**YOUR ASSIGNMENT**
Copy, from the entries below, each line in which the string "branch" appears.

**SOURCE DATA**

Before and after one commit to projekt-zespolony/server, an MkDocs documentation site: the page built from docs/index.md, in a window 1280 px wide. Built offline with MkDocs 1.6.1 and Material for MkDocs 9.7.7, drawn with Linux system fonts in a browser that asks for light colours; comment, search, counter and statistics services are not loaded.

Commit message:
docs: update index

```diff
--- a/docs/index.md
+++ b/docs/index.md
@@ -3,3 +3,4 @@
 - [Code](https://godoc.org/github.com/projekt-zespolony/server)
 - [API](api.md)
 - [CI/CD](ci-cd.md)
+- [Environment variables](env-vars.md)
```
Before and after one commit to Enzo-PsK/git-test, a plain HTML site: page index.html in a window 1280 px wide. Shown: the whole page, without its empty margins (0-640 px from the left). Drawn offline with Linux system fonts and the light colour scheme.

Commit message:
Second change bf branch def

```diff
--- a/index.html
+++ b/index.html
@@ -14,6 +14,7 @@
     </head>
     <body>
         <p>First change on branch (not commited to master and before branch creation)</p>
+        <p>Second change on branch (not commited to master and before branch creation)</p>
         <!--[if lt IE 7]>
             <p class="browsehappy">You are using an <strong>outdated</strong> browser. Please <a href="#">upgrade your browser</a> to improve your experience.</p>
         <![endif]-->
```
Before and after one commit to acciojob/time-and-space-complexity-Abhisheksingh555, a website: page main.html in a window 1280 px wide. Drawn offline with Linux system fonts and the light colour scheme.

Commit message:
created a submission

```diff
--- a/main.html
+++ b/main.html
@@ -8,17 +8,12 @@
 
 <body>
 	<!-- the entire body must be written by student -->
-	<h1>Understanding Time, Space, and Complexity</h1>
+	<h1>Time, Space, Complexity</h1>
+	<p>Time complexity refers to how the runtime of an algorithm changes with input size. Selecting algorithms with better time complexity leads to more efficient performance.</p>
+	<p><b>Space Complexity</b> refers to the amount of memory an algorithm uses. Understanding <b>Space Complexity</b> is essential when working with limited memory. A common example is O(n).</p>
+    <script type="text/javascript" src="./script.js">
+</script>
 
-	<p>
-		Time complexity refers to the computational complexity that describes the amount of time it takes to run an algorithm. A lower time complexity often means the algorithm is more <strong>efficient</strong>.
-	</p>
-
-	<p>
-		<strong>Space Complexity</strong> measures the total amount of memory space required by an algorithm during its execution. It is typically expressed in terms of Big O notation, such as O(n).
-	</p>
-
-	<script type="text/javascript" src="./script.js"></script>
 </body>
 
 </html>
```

**ANSWER AREA**
Second change bf branch def
         <p>First change on branch (not commited to master and before branch creation)</p>
+        <p>Second change on branch (not commited to master and before branch creation)</p>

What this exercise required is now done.